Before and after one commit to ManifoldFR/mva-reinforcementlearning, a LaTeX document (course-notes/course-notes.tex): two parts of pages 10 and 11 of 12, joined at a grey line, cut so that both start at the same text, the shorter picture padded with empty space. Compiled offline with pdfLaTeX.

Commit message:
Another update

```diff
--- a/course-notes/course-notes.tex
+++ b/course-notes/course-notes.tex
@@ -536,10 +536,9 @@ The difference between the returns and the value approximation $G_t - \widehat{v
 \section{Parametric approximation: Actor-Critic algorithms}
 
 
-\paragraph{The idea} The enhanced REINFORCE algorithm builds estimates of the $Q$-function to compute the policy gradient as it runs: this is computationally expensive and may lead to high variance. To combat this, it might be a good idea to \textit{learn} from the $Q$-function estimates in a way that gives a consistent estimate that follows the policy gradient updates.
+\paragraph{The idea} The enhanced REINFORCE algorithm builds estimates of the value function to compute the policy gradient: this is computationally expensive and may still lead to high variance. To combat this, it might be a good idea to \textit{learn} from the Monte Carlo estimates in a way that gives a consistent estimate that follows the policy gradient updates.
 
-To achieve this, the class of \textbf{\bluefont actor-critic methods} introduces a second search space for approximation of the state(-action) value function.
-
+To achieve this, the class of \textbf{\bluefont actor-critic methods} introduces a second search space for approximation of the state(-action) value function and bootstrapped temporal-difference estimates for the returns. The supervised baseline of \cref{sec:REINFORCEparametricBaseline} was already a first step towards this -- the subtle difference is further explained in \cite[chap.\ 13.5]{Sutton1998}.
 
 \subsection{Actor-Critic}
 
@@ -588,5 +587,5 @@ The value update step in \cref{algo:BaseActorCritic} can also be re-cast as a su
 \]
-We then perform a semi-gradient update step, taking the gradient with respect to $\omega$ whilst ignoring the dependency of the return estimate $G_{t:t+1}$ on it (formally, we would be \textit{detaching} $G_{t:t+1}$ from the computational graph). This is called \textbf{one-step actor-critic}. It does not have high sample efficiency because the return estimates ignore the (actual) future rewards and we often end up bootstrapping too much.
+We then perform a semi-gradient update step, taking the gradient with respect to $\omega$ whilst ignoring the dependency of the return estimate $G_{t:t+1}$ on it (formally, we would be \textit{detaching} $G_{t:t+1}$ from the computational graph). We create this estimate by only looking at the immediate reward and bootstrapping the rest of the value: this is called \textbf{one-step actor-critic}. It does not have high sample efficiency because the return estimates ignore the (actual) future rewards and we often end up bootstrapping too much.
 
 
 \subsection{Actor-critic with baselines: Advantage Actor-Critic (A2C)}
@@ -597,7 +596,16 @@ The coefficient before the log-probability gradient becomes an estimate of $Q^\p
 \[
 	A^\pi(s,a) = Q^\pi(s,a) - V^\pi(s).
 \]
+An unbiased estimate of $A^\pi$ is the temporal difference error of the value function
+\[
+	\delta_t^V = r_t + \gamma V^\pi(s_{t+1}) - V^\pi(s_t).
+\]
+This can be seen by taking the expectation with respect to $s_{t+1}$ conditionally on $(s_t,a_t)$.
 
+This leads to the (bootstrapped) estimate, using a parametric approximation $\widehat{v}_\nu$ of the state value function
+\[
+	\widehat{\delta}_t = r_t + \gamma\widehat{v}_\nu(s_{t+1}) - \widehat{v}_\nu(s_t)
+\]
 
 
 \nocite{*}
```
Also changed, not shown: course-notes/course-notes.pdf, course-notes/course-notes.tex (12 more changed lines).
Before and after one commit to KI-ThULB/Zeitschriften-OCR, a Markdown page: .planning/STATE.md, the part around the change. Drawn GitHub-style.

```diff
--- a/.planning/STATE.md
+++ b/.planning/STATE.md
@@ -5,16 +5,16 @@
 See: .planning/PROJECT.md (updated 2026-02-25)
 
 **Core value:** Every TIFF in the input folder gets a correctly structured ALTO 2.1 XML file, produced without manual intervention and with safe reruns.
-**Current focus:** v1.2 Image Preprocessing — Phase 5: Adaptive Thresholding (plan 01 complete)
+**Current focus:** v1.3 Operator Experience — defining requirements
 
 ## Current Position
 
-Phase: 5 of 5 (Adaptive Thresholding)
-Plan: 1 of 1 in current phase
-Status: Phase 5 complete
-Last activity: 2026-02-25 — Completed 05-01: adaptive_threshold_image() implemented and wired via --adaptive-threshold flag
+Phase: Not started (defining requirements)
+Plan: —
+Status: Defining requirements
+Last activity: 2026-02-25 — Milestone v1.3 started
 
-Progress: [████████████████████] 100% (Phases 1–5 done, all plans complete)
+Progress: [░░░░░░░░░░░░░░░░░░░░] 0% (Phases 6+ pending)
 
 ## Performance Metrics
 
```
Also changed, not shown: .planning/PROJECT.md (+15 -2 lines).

....................

WORK INSTRUCTION:
An exact reproduction of the data is required. Leave nothing out.

EXERCISE ANSWER:
Before and after one commit to ManifoldFR/mva-reinforcementlearning, a LaTeX document (course-notes/course-notes.tex): two parts of pages 10 and 11 of 12, joined at a grey line, cut so that both start at the same text, the shorter picture padded with empty space. Compiled offline with pdfLaTeX.

Commit message:
Another update

```diff
--- a/course-notes/course-notes.tex
+++ b/course-notes/course-notes.tex
@@ -536,10 +536,9 @@ The difference between the returns and the value approximation $G_t - \widehat{v
 \section{Parametric approximation: Actor-Critic algorithms}
 
 
-\paragraph{The idea} The enhanced REINFORCE algorithm builds estimates of the $Q$-function to compute the policy gradient as it runs: this is computationally expensive and may lead to high variance. To combat this, it might be a good idea to \textit{learn} from the $Q$-function estimates in a way that gives a consistent estimate that follows the policy gradient updates.
+\paragraph{The idea} The enhanced REINFORCE algorithm builds estimates of the value function to compute the policy gradient: this is computationally expensive and may still lead to high variance. To combat this, it might be a good idea to \textit{learn} from the Monte Carlo estimates in a way that gives a consistent estimate that follows the policy gradient updates.
 
-To achieve this, the class of \textbf{\bluefont actor-critic methods} introduces a second search space for approximation of the state(-action) value function.
-
+To achieve this, the class of \textbf{\bluefont actor-critic methods} introduces a second search space for approximation of the state(-action) value function and bootstrapped temporal-difference estimates for the returns. The supervised baseline of \cref{sec:REINFORCEparametricBaseline} was already a first step towards this -- the subtle difference is further explained in \cite[chap.\ 13.5]{Sutton1998}.
 
 \subsection{Actor-Critic}
 
@@ -588,5 +587,5 @@ The value update step in \cref{algo:BaseActorCritic} can also be re-cast as a su
 \]
-We then perform a semi-gradient update step, taking the gradient with respect to $\omega$ whilst ignoring the dependency of the return estimate $G_{t:t+1}$ on it (formally, we would be \textit{detaching} $G_{t:t+1}$ from the computational graph). This is called \textbf{one-step actor-critic}. It does not have high sample efficiency because the return estimates ignore the (actual) future rewards and we often end up bootstrapping too much.
+We then perform a semi-gradient update step, taking the gradient with respect to $\omega$ whilst ignoring the dependency of the return estimate $G_{t:t+1}$ on it (formally, we would be \textit{detaching} $G_{t:t+1}$ from the computational graph). We create this estimate by only looking at the immediate reward and bootstrapping the rest of the value: this is called \textbf{one-step actor-critic}. It does not have high sample efficiency because the return estimates ignore the (actual) future rewards and we often end up bootstrapping too much.
 
 
 \subsection{Actor-critic with baselines: Advantage Actor-Critic (A2C)}
@@ -597,7 +596,16 @@ The coefficient before the log-probability gradient becomes an estimate of $Q^\p
 \[
 	A^\pi(s,a) = Q^\pi(s,a) - V^\pi(s).
 \]
+An unbiased estimate of $A^\pi$ is the temporal difference error of the value function
+\[
+	\delta_t^V = r_t + \gamma V^\pi(s_{t+1}) - V^\pi(s_t).
+\]
+This can be seen by taking the expectation with respect to $s_{t+1}$ conditionally on $(s_t,a_t)$.
 
+This leads to the (bootstrapped) estimate, using a parametric approximation $\widehat{v}_\nu$ of the state value function
+\[
+	\widehat{\delta}_t = r_t + \gamma\widehat{v}_\nu(s_{t+1}) - \widehat{v}_\nu(s_t)
+\]
 
 
 \nocite{*}
```
Also changed, not shown: course-notes/course-notes.pdf, course-notes/course-notes.tex (12 more changed lines).
Before and after one commit to KI-ThULB/Zeitschriften-OCR, a Markdown page: .planning/STATE.md, the part around the change. Drawn GitHub-style.

```diff
--- a/.planning/STATE.md
+++ b/.planning/STATE.md
@@ -5,16 +5,16 @@
 See: .planning/PROJECT.md (updated 2026-02-25)
 
 **Core value:** Every TIFF in the input folder gets a correctly structured ALTO 2.1 XML file, produced without manual intervention and with safe reruns.
-**Current focus:** v1.2 Image Preprocessing — Phase 5: Adaptive Thresholding (plan 01 complete)
+**Current focus:** v1.3 Operator Experience — defining requirements
 
 ## Current Position
 
-Phase: 5 of 5 (Adaptive Thresholding)
-Plan: 1 of 1 in current phase
-Status: Phase 5 complete
-Last activity: 2026-02-25 — Completed 05-01: adaptive_threshold_image() implemented and wired via --adaptive-threshold flag
+Phase: Not started (defining requirements)
+Plan: —
+Status: Defining requirements
+Last activity: 2026-02-25 — Milestone v1.3 started
 
-Progress: [████████████████████] 100% (Phases 1–5 done, all plans complete)
+Progress: [░░░░░░░░░░░░░░░░░░░░] 0% (Phases 6+ pending)
 
 ## Performance Metrics
 
```
Also changed, not shown: .planning/PROJECT.md (+15 -2 lines).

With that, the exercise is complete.